■ **Exercise brief**:
Repeat all entries below exactly as shown.

■ **Data provided**:
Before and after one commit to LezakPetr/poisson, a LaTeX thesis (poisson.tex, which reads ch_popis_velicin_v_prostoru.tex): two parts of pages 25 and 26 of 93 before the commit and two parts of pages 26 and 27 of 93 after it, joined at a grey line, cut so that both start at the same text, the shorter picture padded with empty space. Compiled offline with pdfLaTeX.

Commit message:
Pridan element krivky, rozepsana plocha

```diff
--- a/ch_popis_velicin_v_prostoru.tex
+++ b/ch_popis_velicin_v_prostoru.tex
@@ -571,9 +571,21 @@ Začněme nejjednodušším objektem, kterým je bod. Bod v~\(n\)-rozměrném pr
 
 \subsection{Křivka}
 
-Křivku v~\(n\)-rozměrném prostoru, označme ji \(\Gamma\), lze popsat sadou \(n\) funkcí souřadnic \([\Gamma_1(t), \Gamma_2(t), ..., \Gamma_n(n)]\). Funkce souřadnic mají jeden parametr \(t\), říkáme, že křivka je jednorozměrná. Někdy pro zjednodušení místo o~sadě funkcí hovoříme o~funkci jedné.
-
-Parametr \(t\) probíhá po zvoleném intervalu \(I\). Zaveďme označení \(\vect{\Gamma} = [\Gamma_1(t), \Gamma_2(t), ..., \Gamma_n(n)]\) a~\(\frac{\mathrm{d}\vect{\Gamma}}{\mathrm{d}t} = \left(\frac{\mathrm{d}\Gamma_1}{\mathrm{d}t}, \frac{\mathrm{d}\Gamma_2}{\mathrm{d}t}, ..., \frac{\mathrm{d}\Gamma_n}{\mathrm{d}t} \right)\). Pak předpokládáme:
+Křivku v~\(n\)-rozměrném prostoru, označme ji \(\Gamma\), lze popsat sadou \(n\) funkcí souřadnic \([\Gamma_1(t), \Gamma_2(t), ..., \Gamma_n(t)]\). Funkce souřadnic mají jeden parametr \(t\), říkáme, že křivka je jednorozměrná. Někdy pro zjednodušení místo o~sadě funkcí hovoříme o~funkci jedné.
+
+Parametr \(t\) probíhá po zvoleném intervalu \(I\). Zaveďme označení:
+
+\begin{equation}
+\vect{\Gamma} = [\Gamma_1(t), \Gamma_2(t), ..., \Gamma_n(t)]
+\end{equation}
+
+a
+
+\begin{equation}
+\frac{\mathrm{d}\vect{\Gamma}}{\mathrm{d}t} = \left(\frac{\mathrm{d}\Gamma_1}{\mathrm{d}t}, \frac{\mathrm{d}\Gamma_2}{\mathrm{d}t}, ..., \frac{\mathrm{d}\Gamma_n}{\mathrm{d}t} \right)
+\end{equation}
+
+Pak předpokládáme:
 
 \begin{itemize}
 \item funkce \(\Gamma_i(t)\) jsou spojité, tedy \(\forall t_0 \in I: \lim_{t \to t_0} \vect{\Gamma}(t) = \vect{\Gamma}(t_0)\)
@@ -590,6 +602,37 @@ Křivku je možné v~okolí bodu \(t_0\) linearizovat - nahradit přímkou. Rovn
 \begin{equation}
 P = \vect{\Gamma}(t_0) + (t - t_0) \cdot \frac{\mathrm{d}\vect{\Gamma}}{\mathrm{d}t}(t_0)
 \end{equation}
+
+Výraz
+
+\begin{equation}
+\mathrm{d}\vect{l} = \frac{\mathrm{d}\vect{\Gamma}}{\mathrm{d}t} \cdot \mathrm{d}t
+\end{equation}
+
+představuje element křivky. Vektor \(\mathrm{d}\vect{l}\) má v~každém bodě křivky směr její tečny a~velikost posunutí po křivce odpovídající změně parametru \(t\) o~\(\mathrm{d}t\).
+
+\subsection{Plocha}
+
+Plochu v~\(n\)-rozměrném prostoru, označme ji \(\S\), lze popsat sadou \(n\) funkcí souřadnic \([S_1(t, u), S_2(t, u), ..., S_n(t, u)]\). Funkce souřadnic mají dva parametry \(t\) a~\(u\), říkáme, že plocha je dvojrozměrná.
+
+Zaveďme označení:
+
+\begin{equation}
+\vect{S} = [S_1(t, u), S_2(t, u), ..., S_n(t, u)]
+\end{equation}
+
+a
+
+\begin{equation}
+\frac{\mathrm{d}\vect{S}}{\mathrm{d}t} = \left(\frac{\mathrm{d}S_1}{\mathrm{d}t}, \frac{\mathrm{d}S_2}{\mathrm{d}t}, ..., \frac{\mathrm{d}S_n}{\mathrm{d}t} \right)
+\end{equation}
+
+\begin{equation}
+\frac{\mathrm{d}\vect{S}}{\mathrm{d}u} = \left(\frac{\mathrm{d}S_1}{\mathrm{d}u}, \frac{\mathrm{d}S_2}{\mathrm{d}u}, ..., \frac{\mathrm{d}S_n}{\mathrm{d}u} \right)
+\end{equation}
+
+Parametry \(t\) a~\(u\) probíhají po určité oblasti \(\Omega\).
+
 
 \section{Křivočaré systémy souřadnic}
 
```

■ **Written solution**:
Before and after one commit to LezakPetr/poisson, a LaTeX thesis (poisson.tex, which reads ch_popis_velicin_v_prostoru.tex): two parts of pages 25 and 26 of 93 before the commit and two parts of pages 26 and 27 of 93 after it, joined at a grey line, cut so that both start at the same text, the shorter picture padded with empty space. Compiled offline with pdfLaTeX.

Commit message:
Pridan element krivky, rozepsana plocha

```diff
--- a/ch_popis_velicin_v_prostoru.tex
+++ b/ch_popis_velicin_v_prostoru.tex
@@ -571,9 +571,21 @@ Začněme nejjednodušším objektem, kterým je bod. Bod v~\(n\)-rozměrném pr
 
 \subsection{Křivka}
 
-Křivku v~\(n\)-rozměrném prostoru, označme ji \(\Gamma\), lze popsat sadou \(n\) funkcí souřadnic \([\Gamma_1(t), \Gamma_2(t), ..., \Gamma_n(n)]\). Funkce souřadnic mají jeden parametr \(t\), říkáme, že křivka je jednorozměrná. Někdy pro zjednodušení místo o~sadě funkcí hovoříme o~funkci jedné.
-
-Parametr \(t\) probíhá po zvoleném intervalu \(I\). Zaveďme označení \(\vect{\Gamma} = [\Gamma_1(t), \Gamma_2(t), ..., \Gamma_n(n)]\) a~\(\frac{\mathrm{d}\vect{\Gamma}}{\mathrm{d}t} = \left(\frac{\mathrm{d}\Gamma_1}{\mathrm{d}t}, \frac{\mathrm{d}\Gamma_2}{\mathrm{d}t}, ..., \frac{\mathrm{d}\Gamma_n}{\mathrm{d}t} \right)\). Pak předpokládáme:
+Křivku v~\(n\)-rozměrném prostoru, označme ji \(\Gamma\), lze popsat sadou \(n\) funkcí souřadnic \([\Gamma_1(t), \Gamma_2(t), ..., \Gamma_n(t)]\). Funkce souřadnic mají jeden parametr \(t\), říkáme, že křivka je jednorozměrná. Někdy pro zjednodušení místo o~sadě funkcí hovoříme o~funkci jedné.
+
+Parametr \(t\) probíhá po zvoleném intervalu \(I\). Zaveďme označení:
+
+\begin{equation}
+\vect{\Gamma} = [\Gamma_1(t), \Gamma_2(t), ..., \Gamma_n(t)]
+\end{equation}
+
+a
+
+\begin{equation}
+\frac{\mathrm{d}\vect{\Gamma}}{\mathrm{d}t} = \left(\frac{\mathrm{d}\Gamma_1}{\mathrm{d}t}, \frac{\mathrm{d}\Gamma_2}{\mathrm{d}t}, ..., \frac{\mathrm{d}\Gamma_n}{\mathrm{d}t} \right)
+\end{equation}
+
+Pak předpokládáme:
 
 \begin{itemize}
 \item funkce \(\Gamma_i(t)\) jsou spojité, tedy \(\forall t_0 \in I: \lim_{t \to t_0} \vect{\Gamma}(t) = \vect{\Gamma}(t_0)\)
@@ -590,6 +602,37 @@ Křivku je možné v~okolí bodu \(t_0\) linearizovat - nahradit přímkou. Rovn
 \begin{equation}
 P = \vect{\Gamma}(t_0) + (t - t_0) \cdot \frac{\mathrm{d}\vect{\Gamma}}{\mathrm{d}t}(t_0)
 \end{equation}
+
+Výraz
+
+\begin{equation}
+\mathrm{d}\vect{l} = \frac{\mathrm{d}\vect{\Gamma}}{\mathrm{d}t} \cdot \mathrm{d}t
+\end{equation}
+
+představuje element křivky. Vektor \(\mathrm{d}\vect{l}\) má v~každém bodě křivky směr její tečny a~velikost posunutí po křivce odpovídající změně parametru \(t\) o~\(\mathrm{d}t\).
+
+\subsection{Plocha}
+
+Plochu v~\(n\)-rozměrném prostoru, označme ji \(\S\), lze popsat sadou \(n\) funkcí souřadnic \([S_1(t, u), S_2(t, u), ..., S_n(t, u)]\). Funkce souřadnic mají dva parametry \(t\) a~\(u\), říkáme, že plocha je dvojrozměrná.
+
+Zaveďme označení:
+
+\begin{equation}
+\vect{S} = [S_1(t, u), S_2(t, u), ..., S_n(t, u)]
+\end{equation}
+
+a
+
+\begin{equation}
+\frac{\mathrm{d}\vect{S}}{\mathrm{d}t} = \left(\frac{\mathrm{d}S_1}{\mathrm{d}t}, \frac{\mathrm{d}S_2}{\mathrm{d}t}, ..., \frac{\mathrm{d}S_n}{\mathrm{d}t} \right)
+\end{equation}
+
+\begin{equation}
+\frac{\mathrm{d}\vect{S}}{\mathrm{d}u} = \left(\frac{\mathrm{d}S_1}{\mathrm{d}u}, \frac{\mathrm{d}S_2}{\mathrm{d}u}, ..., \frac{\mathrm{d}S_n}{\mathrm{d}u} \right)
+\end{equation}
+
+Parametry \(t\) a~\(u\) probíhají po určité oblasti \(\Omega\).
+
 
 \section{Křivočaré systémy souřadnic}
 
```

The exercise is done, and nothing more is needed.